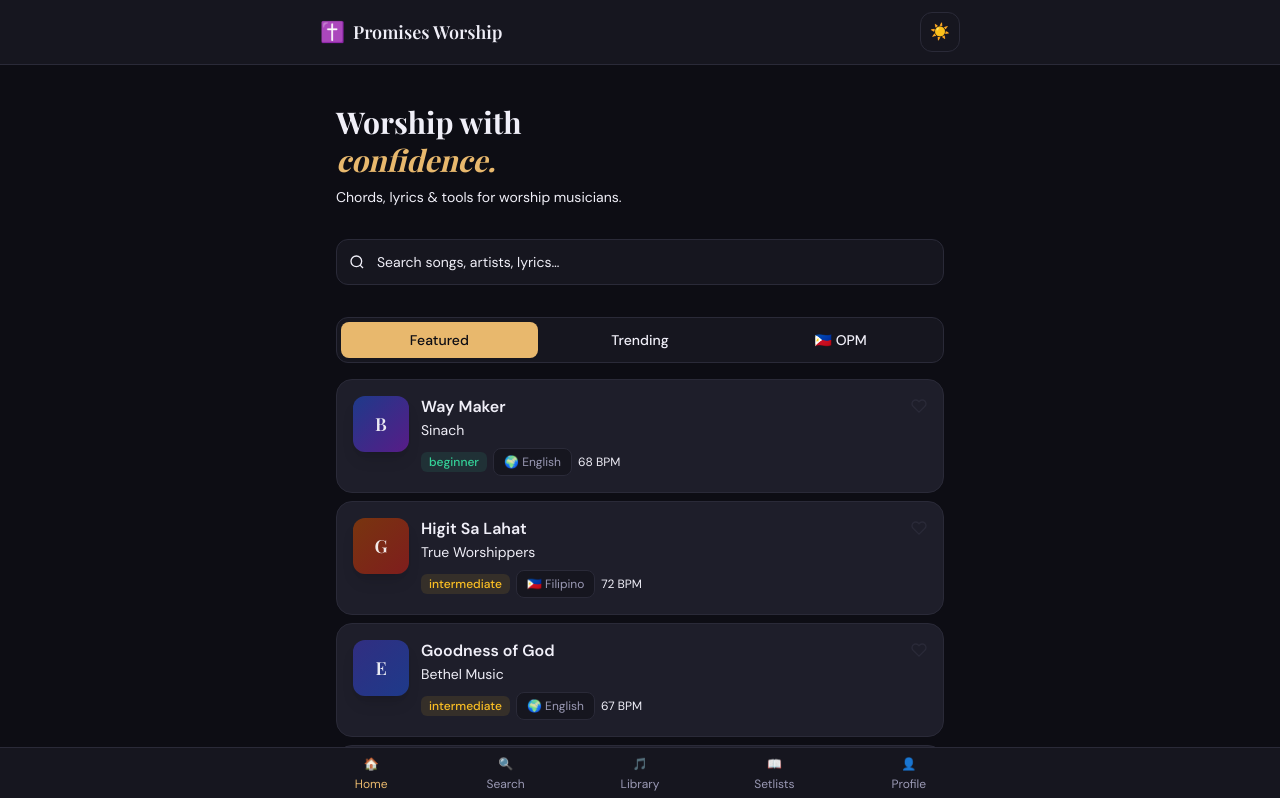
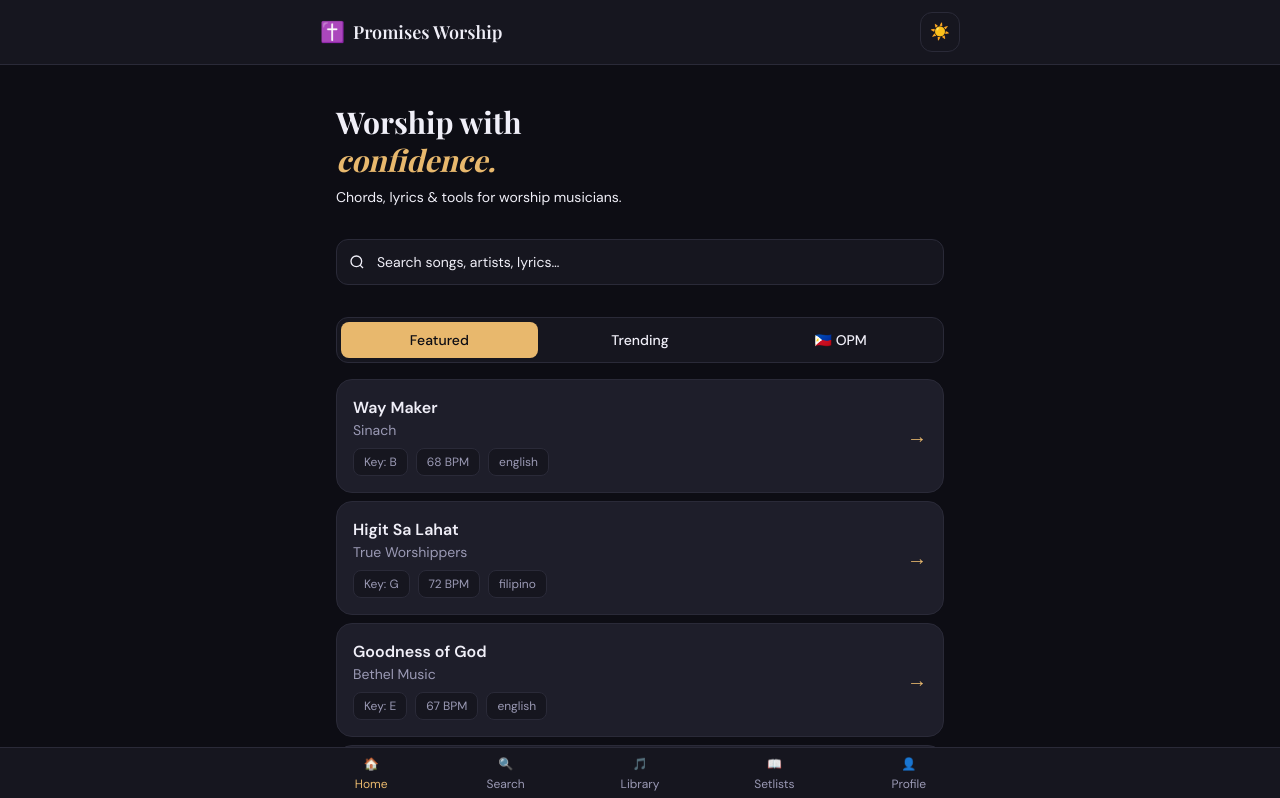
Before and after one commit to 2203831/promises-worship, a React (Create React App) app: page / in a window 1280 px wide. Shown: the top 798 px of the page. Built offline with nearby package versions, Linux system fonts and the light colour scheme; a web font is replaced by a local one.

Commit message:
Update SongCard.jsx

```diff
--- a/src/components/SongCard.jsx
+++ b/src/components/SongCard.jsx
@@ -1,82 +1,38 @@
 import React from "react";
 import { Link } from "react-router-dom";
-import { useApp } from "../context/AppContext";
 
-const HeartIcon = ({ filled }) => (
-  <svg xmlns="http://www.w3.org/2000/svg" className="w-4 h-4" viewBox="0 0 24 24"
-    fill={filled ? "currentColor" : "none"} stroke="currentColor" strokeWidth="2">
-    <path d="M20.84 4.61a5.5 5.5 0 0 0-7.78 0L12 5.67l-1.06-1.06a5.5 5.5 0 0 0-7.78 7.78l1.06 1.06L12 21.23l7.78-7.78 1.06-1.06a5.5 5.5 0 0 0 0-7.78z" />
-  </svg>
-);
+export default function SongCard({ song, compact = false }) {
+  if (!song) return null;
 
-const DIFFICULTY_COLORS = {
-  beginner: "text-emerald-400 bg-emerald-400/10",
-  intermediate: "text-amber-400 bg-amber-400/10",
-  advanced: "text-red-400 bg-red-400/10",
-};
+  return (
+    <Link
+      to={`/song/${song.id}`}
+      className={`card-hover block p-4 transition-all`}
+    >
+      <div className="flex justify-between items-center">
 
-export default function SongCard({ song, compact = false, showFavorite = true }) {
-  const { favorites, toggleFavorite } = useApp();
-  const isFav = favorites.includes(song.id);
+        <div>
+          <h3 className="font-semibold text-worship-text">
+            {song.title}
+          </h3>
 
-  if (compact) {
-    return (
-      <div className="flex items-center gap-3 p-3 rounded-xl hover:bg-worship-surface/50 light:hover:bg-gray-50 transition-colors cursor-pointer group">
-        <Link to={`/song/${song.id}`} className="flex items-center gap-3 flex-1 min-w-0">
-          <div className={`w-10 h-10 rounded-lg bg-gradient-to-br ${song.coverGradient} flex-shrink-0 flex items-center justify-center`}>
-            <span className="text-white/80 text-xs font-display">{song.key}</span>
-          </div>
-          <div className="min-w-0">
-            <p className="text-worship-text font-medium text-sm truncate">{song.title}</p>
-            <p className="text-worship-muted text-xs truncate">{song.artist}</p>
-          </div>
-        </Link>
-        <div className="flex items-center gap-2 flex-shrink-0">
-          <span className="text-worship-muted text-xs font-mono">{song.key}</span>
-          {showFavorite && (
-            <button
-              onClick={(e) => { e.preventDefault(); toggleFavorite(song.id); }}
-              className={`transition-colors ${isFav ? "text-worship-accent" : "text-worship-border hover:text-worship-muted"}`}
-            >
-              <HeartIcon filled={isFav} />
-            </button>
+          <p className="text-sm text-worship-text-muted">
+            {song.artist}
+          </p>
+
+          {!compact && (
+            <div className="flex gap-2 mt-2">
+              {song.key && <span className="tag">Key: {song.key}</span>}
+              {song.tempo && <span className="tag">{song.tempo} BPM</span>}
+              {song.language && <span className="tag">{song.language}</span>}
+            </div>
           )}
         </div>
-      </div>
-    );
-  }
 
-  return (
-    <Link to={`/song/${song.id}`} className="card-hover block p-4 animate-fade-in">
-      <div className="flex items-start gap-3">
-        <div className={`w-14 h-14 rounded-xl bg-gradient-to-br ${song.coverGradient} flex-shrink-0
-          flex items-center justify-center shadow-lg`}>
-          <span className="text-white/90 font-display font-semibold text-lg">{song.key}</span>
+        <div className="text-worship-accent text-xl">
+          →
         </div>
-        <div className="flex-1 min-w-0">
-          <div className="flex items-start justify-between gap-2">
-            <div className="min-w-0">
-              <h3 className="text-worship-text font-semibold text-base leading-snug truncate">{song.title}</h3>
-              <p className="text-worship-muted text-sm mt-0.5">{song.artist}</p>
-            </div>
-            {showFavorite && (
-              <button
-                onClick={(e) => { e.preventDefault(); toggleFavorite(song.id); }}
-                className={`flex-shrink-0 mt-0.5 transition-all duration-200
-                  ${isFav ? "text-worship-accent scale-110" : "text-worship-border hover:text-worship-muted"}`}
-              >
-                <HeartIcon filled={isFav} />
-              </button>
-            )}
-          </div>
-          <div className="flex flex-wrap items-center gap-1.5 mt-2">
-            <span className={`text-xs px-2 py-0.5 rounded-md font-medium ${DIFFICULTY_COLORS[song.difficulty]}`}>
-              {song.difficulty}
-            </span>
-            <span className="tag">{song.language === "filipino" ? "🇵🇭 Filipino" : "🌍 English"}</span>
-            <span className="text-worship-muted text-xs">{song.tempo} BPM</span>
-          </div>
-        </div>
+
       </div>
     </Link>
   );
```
...
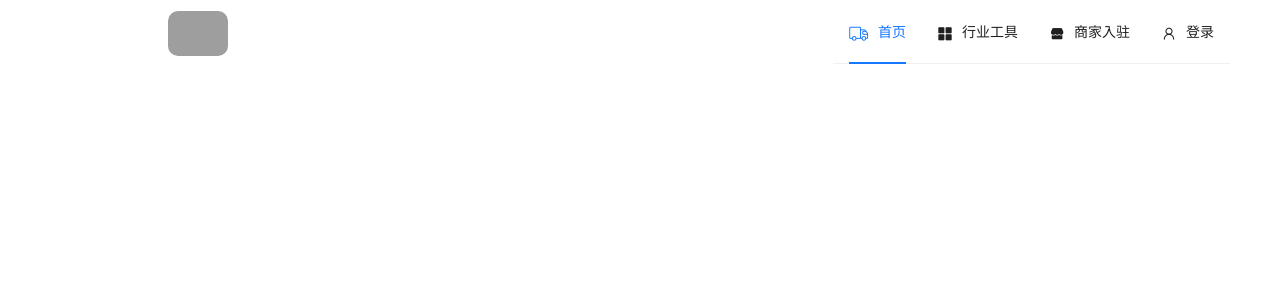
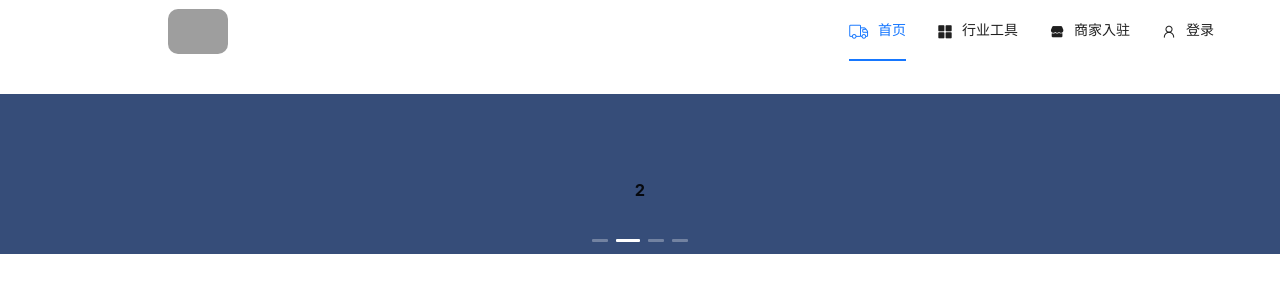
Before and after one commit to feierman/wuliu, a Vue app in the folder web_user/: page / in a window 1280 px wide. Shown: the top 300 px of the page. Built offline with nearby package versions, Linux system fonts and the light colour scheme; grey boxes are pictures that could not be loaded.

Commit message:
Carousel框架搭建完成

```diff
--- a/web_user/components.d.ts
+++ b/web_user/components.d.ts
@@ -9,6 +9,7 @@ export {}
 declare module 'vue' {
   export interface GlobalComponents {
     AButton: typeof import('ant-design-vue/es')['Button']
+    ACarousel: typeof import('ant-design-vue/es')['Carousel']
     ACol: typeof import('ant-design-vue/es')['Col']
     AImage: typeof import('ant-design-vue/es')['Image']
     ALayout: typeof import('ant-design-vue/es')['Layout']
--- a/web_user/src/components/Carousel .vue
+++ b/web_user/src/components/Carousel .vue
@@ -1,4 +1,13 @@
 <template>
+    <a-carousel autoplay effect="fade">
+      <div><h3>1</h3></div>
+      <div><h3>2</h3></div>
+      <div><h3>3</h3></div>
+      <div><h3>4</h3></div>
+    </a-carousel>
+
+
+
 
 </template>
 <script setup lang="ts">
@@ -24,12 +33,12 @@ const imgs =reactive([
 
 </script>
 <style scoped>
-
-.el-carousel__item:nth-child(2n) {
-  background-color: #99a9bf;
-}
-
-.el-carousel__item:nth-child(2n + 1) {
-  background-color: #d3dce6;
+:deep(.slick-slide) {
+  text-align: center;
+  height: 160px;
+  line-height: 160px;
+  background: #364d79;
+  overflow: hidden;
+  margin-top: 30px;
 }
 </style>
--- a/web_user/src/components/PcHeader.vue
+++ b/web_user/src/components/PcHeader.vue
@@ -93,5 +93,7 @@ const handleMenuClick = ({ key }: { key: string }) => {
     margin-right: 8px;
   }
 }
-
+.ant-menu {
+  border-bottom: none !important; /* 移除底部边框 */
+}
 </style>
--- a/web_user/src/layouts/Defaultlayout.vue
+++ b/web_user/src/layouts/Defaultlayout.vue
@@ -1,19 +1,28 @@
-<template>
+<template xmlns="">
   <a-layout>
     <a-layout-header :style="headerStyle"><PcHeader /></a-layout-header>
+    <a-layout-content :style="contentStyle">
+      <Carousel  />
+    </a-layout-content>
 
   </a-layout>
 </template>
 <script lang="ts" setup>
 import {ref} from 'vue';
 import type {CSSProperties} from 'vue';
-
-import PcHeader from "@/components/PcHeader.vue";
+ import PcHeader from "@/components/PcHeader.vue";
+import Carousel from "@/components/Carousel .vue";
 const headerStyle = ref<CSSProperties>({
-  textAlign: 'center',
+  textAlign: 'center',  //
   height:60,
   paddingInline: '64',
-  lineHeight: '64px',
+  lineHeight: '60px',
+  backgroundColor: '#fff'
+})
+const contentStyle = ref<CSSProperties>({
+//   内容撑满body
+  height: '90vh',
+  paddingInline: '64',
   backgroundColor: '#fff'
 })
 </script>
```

■ **About this exercise**
Count lines, not occurrences: report how many lines in the entries above include the word "template", as a number alone.

■ **The completed task**
5